RESULTS. The normal plantar plate appearance on sonography was a slightly echoic, homogeneous, curved structure. At direct inspection, a tear was present in 23 (96%) of 24 of the lesser plantar plates in the soft-embalmed feet. This direct inspection correlated with sonography detecting 23 tears correctly and MRI, 22 tears. Both sonography and MRI falsely reported one tear, but MRI also failed to detect one tear. Histologically, the abnormal plantar plate showed loss of the normal dense regular tissue and replacement with vessels, hydropic tissue, and a mixture of loose connective tissue and dense irregular connective tissue.

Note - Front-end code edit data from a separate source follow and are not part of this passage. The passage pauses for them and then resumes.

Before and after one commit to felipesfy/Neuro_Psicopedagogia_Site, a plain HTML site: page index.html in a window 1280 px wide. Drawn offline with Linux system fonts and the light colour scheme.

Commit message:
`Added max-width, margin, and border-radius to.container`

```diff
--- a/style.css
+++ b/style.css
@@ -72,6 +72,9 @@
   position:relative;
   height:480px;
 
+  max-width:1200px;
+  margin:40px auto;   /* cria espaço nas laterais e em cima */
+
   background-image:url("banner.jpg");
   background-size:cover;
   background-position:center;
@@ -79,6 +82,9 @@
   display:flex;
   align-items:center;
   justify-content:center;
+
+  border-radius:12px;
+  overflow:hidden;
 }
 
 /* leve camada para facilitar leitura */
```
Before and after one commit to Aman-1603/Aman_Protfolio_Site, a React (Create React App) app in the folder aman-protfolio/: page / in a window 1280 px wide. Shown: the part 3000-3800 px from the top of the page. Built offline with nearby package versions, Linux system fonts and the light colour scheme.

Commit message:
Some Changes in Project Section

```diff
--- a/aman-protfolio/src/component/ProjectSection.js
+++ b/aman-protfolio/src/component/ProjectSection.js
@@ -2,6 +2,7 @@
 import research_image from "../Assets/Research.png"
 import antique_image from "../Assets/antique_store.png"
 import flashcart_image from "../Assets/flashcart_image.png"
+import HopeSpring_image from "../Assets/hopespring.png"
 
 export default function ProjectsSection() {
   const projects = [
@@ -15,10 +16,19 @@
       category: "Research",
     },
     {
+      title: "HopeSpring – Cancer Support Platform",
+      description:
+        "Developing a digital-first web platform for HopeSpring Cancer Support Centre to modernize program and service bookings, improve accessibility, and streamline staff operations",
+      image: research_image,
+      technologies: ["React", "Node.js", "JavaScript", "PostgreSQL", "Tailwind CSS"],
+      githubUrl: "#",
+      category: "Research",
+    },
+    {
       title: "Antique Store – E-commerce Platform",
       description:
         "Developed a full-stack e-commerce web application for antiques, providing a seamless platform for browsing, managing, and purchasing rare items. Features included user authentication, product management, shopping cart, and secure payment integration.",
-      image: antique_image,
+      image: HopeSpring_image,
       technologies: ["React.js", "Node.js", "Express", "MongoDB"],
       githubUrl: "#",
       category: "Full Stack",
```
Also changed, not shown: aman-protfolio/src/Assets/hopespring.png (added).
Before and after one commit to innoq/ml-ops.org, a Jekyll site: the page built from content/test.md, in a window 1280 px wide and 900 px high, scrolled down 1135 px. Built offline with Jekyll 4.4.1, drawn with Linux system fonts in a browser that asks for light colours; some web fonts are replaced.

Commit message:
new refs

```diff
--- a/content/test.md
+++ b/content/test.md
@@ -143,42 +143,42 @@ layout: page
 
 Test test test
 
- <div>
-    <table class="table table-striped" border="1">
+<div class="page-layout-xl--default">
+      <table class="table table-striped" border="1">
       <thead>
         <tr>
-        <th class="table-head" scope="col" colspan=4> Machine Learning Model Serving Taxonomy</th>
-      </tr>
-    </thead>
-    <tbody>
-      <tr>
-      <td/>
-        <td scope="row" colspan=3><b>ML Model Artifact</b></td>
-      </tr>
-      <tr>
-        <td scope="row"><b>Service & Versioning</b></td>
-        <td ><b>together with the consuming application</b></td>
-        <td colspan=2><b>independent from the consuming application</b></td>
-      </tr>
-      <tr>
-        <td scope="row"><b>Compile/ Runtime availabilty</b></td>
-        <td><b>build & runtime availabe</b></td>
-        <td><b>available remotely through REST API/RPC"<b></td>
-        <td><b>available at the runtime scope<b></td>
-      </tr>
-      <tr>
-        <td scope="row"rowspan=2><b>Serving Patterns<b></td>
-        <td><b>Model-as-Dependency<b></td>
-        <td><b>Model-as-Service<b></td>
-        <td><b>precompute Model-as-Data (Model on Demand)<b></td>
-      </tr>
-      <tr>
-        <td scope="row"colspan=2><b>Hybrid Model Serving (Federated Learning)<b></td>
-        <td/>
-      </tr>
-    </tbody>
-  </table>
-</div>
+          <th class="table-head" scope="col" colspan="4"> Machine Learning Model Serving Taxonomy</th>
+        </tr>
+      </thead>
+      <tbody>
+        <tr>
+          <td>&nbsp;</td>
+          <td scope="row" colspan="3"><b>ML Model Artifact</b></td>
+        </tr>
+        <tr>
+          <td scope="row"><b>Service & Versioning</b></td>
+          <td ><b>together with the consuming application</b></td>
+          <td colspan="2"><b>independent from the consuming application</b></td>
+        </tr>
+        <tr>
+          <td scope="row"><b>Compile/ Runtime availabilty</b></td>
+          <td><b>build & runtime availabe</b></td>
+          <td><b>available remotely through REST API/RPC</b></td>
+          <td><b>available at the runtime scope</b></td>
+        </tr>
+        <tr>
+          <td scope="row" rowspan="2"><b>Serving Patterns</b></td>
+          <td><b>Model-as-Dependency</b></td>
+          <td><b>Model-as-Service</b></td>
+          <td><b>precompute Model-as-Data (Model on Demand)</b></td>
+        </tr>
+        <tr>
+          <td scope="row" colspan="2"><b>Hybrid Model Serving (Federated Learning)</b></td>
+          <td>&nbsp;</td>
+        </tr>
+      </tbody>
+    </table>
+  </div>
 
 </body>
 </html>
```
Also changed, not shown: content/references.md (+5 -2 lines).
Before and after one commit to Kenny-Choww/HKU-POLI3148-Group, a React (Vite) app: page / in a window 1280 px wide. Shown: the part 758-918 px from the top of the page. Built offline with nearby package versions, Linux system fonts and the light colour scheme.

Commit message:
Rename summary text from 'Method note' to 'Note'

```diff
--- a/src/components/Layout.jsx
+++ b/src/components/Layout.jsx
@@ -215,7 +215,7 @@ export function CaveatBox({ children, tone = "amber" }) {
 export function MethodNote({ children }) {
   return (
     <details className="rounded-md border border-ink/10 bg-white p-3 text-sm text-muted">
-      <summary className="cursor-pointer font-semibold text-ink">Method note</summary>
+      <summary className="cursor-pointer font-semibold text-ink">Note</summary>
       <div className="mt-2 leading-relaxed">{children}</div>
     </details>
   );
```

CONCLUSION. Sonography, being noninvasive, shows promise as an imaging tool of the plantar plate. With ongoing research in this area we hope to determine the reliability and significance of such a technique in the evaluation of the plantar plate.
The purpose of this study was to establish the accuracy of ultrasound in the examination of the plantar plate by comparing it with MRI, or if available, surgical findings. The lesser metatarsophalangeal joint plantar plates of 40 symptomatic and 40 asymptomatic feet (160 asymptomatic and 160 symptomatic plantar plates) were examined with ultrasound and MRI. Patients treated with surgery were chosen on a clinical basis and provided surgical correlation for the imaging techniques. Symptomatic patients with metatatarsalgia and suspected metatarsophalangeal joint instability were referred by an orthopedic foot specialist; asymptomatic feet were obtained either through examination of the contralateral foot of the symptomatic patients or volunteers. Ultrasound detected 75/160 and 139/160 plantar plates torn in the asymptomatic and symptomatic groups, respectively. MRI detected 56/160 and 142/160 tears in the symptomatic and asymptomatic groups, respectively. The sensitivity of MRI and ultrasound with surgical correlation was calculated to be 87 and 96%, respectively, with poor specificity. Ultrasound correlates moderately with MRI in the evaluation of the plantar plate. Surgical correlations, although limited (n=10), indicate ultrasound is superior to MRI with more accurate detection of tears.
Plantar plate and second ray syndrome: Normal and pathological US imaging features and proposed US classification
Borne J, Bordet B, Fantino O, Bousquet JC, Coillard JY, Pialat JB. J Radiol. 2010 May;91(5 Pt 1):543-8.
Second ray syndrome is due to degenerative changes of the plantar plate frequently associated to hallux valgus that may require dedicated surgical correction. An US classification is proposed and its impact on patient management is assessed. A total of 52 patients with hallux valgus and associated metatarsal pain scheduled for surgery were imaged. US resulted in modification of the treatment plan in 32% of patients. The surgical procedure was modified due to a plantar plate lesion not suspected on clinical and routine imaging findings. US improves the surgical management of patients with hallux valgus and second ray syndrome.